Using zero-downtime restarts

Since version 5.1, has the ability to roll over to new codebases or configurations with no impact on uptime.


You should schedule maintenance windows even when making use of this feature. To preserve stability this feature’s error handling is extremely conservative, so if something goes wrong, you will need to restart the “normal” way.

To make use of this feature, first ensure you meet the requirements:

  1. MongoDB as the Databank driver
  2. Two or more cluster workers configured (this is the default)
  3. 5.1 or better

When performing a zero-downtime restart, will abort if it encounters any of the following errors:

  • A requirement is not met
  • A magic number from the new code doesn’t match the magic number from the old code loaded when the master process started - this number will be incremented for things that would make zero-downtime restarts cause problems; for example:
    • The logic in the master process itself changing
    • Cross-process logic changing, such that a new worker communicating with old workers would cause problems
    • Database changes
  • A new worker died directly after being spawned (e.g. from invalid JSON in
  • A new worker signaled that it couldn’t bind to the appropriate ports

If a zero-downtime restart fails for either of the last two reasons, the master process will refuse subsequent restart requests and will not respawn any more cluster workers. In this case, you should restart your master process as soon as possible.
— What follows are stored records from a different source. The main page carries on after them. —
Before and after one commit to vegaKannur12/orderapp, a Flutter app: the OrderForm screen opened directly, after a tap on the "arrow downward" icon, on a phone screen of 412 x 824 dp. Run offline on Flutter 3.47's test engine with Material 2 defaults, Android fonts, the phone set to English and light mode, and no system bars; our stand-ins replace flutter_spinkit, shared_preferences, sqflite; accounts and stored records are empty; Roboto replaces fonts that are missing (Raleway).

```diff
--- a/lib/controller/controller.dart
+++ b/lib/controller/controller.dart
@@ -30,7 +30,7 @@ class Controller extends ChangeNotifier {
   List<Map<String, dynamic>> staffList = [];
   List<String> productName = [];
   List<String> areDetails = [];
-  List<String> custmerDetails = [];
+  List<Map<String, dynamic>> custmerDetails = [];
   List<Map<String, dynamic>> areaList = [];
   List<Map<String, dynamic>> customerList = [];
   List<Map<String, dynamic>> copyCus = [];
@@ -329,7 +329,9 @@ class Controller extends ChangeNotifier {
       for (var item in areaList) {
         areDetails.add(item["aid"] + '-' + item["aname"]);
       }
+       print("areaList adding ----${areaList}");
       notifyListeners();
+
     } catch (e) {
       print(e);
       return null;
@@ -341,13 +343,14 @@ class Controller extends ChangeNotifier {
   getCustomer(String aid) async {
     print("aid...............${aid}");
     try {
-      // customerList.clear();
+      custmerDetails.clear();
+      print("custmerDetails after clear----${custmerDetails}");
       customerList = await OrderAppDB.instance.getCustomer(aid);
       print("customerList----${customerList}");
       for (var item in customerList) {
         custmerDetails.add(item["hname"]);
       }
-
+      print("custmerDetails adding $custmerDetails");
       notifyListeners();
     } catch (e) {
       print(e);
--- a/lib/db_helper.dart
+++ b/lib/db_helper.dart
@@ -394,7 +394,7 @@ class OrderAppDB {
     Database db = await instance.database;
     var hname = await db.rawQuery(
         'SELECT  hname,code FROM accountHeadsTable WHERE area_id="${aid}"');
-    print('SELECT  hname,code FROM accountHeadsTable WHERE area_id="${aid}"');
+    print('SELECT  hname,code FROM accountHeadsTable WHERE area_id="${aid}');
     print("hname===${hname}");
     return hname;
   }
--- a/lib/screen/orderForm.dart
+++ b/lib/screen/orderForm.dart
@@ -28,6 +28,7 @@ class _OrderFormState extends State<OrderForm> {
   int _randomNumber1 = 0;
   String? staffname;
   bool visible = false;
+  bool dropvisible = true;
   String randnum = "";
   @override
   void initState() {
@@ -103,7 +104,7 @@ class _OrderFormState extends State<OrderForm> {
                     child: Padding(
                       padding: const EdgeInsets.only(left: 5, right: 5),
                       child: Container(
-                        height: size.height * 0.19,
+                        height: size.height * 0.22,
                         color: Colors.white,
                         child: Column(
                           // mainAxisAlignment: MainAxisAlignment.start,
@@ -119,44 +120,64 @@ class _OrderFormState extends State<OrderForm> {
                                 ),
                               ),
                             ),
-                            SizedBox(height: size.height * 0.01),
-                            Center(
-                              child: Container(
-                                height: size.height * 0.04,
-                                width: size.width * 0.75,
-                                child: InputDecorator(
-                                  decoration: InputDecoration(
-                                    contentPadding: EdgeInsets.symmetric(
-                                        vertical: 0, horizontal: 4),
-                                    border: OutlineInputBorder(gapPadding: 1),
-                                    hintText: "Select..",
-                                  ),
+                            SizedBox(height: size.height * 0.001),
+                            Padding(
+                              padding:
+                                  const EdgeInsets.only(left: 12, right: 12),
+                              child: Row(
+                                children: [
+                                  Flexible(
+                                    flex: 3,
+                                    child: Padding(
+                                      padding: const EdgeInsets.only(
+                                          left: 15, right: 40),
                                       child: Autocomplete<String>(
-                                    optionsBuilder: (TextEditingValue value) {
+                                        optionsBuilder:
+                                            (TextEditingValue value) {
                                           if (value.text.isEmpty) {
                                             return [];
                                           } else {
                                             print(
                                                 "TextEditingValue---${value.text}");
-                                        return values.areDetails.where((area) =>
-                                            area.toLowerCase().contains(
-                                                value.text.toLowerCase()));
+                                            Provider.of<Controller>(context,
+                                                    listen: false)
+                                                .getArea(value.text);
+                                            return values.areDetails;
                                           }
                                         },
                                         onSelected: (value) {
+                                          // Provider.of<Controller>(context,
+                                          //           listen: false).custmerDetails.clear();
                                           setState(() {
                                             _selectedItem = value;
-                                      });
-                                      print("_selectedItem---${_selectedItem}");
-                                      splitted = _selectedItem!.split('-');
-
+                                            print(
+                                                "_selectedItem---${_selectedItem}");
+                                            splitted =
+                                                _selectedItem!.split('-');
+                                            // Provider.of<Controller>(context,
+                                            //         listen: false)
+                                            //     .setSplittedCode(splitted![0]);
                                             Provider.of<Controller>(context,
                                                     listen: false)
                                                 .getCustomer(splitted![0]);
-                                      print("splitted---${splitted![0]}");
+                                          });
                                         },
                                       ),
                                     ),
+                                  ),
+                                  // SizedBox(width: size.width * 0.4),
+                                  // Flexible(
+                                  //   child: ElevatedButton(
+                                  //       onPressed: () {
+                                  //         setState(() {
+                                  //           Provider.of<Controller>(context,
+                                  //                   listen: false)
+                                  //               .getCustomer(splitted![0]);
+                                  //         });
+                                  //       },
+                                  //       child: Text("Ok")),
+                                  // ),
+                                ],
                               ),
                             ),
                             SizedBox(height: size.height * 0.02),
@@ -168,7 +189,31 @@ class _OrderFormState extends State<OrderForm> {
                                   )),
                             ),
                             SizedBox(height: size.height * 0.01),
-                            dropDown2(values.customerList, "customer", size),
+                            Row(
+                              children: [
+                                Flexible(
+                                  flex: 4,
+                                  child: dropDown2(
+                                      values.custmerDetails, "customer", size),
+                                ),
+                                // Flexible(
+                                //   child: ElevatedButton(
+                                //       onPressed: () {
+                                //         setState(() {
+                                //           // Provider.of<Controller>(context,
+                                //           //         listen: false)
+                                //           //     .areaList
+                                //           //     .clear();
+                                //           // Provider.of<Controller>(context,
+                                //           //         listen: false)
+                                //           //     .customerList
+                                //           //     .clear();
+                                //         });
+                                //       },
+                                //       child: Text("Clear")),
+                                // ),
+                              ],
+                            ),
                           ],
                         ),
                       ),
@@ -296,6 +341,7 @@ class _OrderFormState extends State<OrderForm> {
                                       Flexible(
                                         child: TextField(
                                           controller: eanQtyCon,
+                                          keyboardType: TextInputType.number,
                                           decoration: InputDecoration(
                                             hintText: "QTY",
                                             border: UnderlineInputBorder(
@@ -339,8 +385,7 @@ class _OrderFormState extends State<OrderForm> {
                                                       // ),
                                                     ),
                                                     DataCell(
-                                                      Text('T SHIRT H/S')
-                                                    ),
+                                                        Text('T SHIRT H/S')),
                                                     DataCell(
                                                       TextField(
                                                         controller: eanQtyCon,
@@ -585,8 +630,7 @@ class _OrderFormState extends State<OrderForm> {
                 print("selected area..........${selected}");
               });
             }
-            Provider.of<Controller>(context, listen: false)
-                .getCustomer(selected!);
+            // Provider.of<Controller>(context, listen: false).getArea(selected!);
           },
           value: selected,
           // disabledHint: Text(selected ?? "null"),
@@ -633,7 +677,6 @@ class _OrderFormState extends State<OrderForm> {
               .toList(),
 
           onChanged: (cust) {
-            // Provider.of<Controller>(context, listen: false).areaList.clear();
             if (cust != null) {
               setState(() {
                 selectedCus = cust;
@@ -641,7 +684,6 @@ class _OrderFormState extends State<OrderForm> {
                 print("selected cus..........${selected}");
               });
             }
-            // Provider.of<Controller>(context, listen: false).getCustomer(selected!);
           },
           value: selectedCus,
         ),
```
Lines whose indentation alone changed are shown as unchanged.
Note also that if a worker process doesn’t shut itself down within 30 seconds, it will be killed, and will also refuse a restart request if a restart is already in progress.

To prepare for the restart, first start a stream of your logs. For example:

$ sudo tail -f /var/log/ | bunyan

This step is very important as will report any errors to the logfile.

To actually trigger a zero-downtime restart, send SIGUSR2 to the master process. For example:

$ sudo killall -USR2 node


Node’s default action upon receiving SIGUSR2 is to terminate. worker processes override this behavior, but other Node.js programs on your system might not. Take care to not signal any processes you don’t want to kill.

You should continue to observe your logs until you see a message about the zero-downtime restart being complete.